Experience design is what drives product development. It is not veneer. It is definitely not about how a product looks (although that is one aspect of it). And experience design does not exist in a vacuum. It is a symptom of the organisational structure. Experience design, as I have outlined it here, is practiced by design-led organisations. Needless to say, such organisational structures are still very rare. Experience design is not something that can be introduced, guerrilla-style, at the lower ranks of an organisation with the expectation that it will trickle up. In design-led organisations, it trickles down from the topmost levels. Without buy-in at the highest levels and without an organisational structure that guarantees that the experience designers lead product development, you cannot expect a functional product development process that can compete in the age of experiences.
And experience design is not the role of any single person in the organisation or of a single department or unit (although there may be people who are specialised in it and lead the effort). It is everyone’s responsibility. A design-led organisation makes every team member aware of this and gives them the necessary responsibilities and authorities to ensure that they have a stake in the whole experience of the product.
So, all this to say that yes, while you can very easily (and probably should) have different roles for visual design and experience design in teams, the experience of the product is everyone’s responsibility.
Aral is a designer, developer, professional speaker, teacher, and author of the Feathers iPhone app
This just recently came up at the panel I was on at the HOW Interactive Design Conference in San Francisco.
A thorough understanding of all of the technologies and methodologies that go into building a website is a bit much to ask for in any one person, but an appreciation of those aspects will make it easier for an individual to communicate with her clients and her team. And, in the end, it will result in a better product and experience for her users.
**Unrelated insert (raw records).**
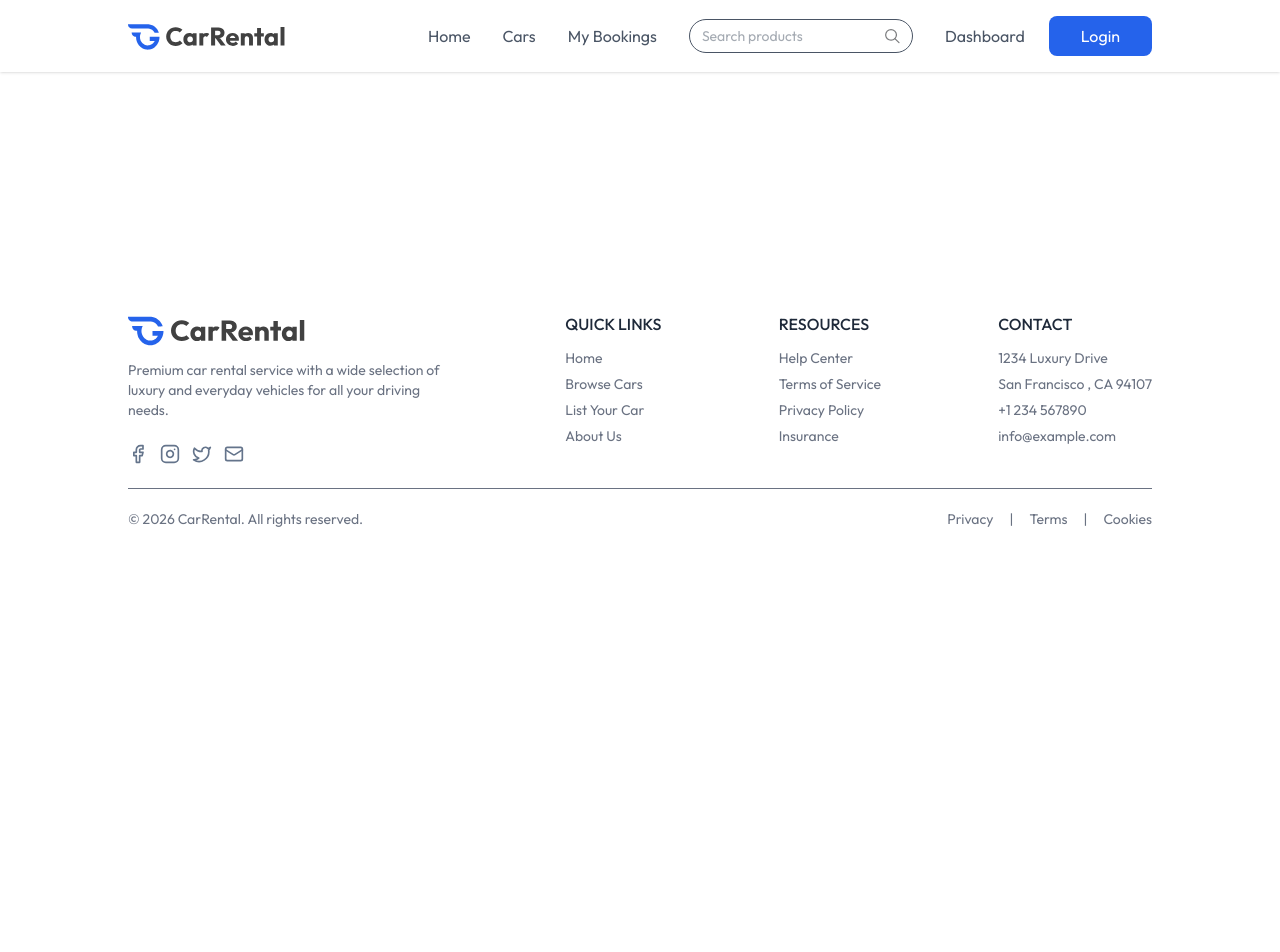
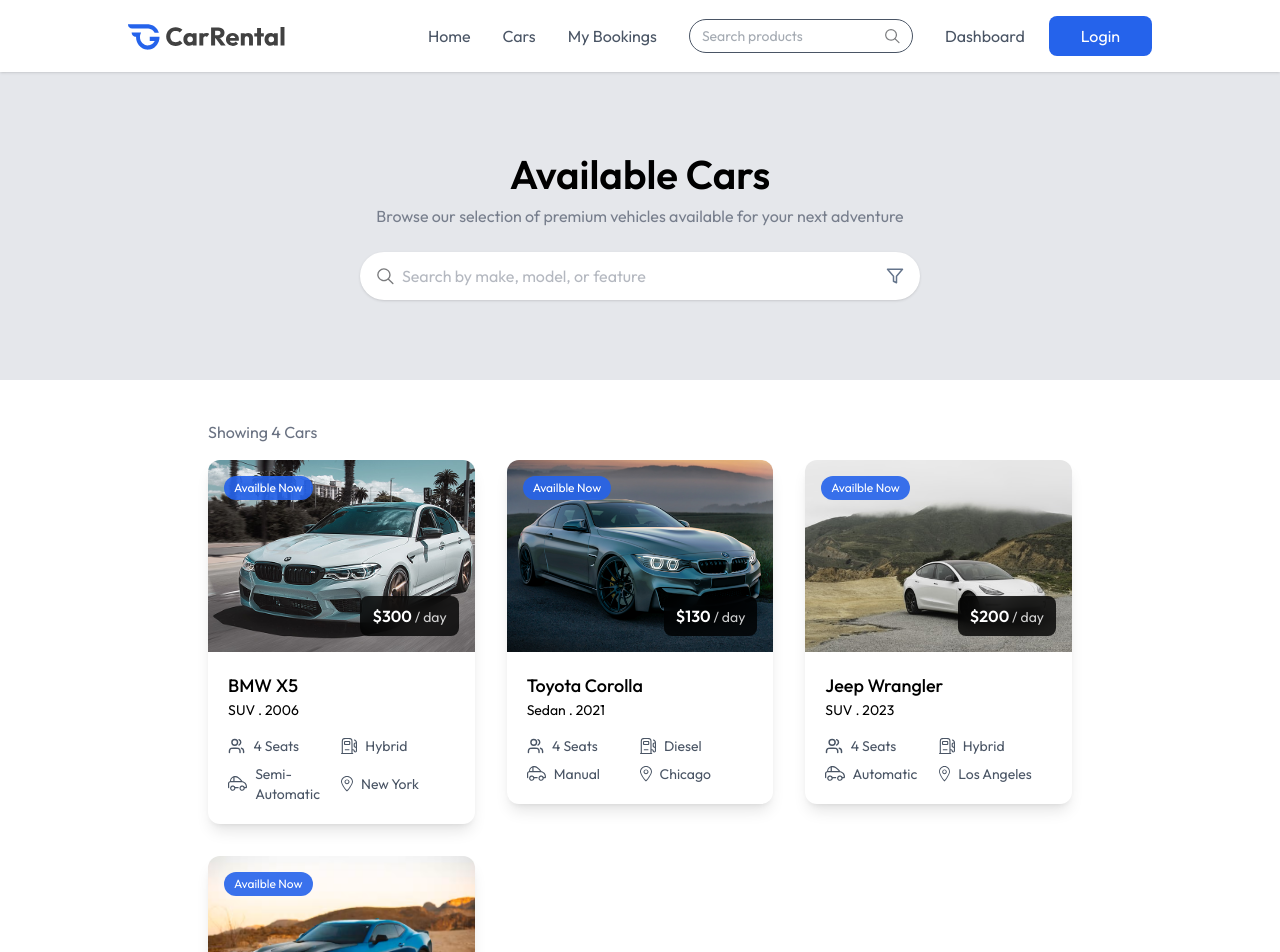
Before and after one commit to piyush-mohanty82/rentGo, a React (Vite) app in the folder client/: page /cars in a window 1280 px wide. Shown: the top 952 px of the page. Before the commit the page ends 800 px from the top, so only its background shows below. Built offline with nearby package versions, Linux system fonts and the light colour scheme; a web font is replaced by a local one.

Commit message:
cars page completed

```diff
--- a/client/src/components/CarCard.jsx
+++ b/client/src/components/CarCard.jsx
@@ -10,7 +10,7 @@
         <div className='relative h-48 overflow-hidden'>
             <img src={car.image} alt="car image" className='w-full h-full object-cover transition-transform duration-500 group-hover:scale-105'/>
 
-            {car.isAvailable && <p className='absolute top-4 left-4 bg-primary/90 text-white text-xs px-2.5 py-1 rounded-full'>Availble Now</p>}
+            {car.isAvaliable && <p className='absolute top-4 left-4 bg-primary/90 text-white text-xs px-2.5 py-1 rounded-full'>Availble Now</p>}
 
             <div className='absolute bottom-4 right-4 bg-black/80 backdrop-blur-sm text-white px-3 py-2 rounded-lg'>
                 <span className='font-semibold'>{currency}{car.pricePerDay}</span>
--- a/client/src/pages/Cars.jsx
+++ b/client/src/pages/Cars.jsx
@@ -1,8 +1,37 @@
-import React from 'react'
+import React, { useState } from 'react'
+import Title from '../components/Title'
+import { assets, dummyCarData } from '../assets/assets'
+import CarCard from '../components/CarCard';
 
 const Cars = () => {
+
+  const [input,setInput] = useState('');
   return (
     <div>
+
+      <div className='flex flex-col items-center py-20 bg-gray-200 max-md:px-4'>
+        <Title title='Available Cars' subTitle='Browse our selection of premium vehicles available for your next adventure' />
+
+        <div className='flex items-center bg-white px-4 mt-6 max-w-140 w-full h-12 rounded-full shadow'>
+          <img src={assets.search_icon} alt="" className='w-4.5 h-4.5 mr-2'/>
+
+          <input onClick={(e)=>setInput(e.target.value)} value={input} type="text" placeholder='Search by make, model, or feature' className='w-full h-full outline-none text-gray-500'/>
+
+          <img src={assets.filter_icon} alt="" className='w-4.5 h-4.5 ml-2'/>
+
+        </div>
+      </div>
+
+      <div className='px-6 md:px-16 lg:px-24 xl:px-32 mt-10'>
+        <p className='text-gray-500 xl:px-20 max-w-7xl mx-auto'>Showing {dummyCarData.length} Cars</p>
+        <div className='grid grid-cols-1 sm:grid-cols-2 lg:grid-cols-3 gap-8 mt-4 xl:px-20 max-w-7xl mx-auto'>
+          {dummyCarData.map((car,index)=>(
+            <div key={index} >
+              <CarCard car={car}/>
+            </div>
+          ))}
+        </div>
+      </div>
 
     </div>
   )
```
Aaron is principal at Easy! Designs
UX design director
UX covers a vast set of disciplines across research and strategy, user-centred design (including visual design) and evaluation. Our toolkit alone comprises some 30+ tools that we customise for any client project. To be a digital designer (or digital product designer as we call this role) and be expert in all these areas is mostly unrealistic. At Super User Studio, we choose to split the individual disciplines into separate roles – for example, information architect, interaction designer, UI designer, art director, content strategist, frontend developer and so on – all led by the UX director. We find this allows people to focus on and become highly specialised within their realm, bringing to the project diversity and balance of knowledge, debate and decision making and allowing them to connect all their ideas. In our experience this is where innovation thrives and what makes for a better end product. On the flipside however, we do appreciate that building these types of teams is not always possible, for various reasons, and if we were to seek a ‘digital product designer’ – what would they be expert in? We believe first that they must have strong skills in interaction design, information architecture and visual design and secondly they should have good knowledge of frontend code. This would be ingrained by UX design thinking and wider understanding of (but not expertise in) UX research and strategy.
Stu Collett is a co-founder of Super User Studio
I would say the skills a digital designer needs are no different, they are an appreciation and understanding of the target audience/end user and how your work intends to improve their lives. The technology may change, or the specific tools may change, but the one constant element is to remember who you are designing for.
Huw is founder of Huw David Design
Discover 20 tips for design interview success at Creative Bloq.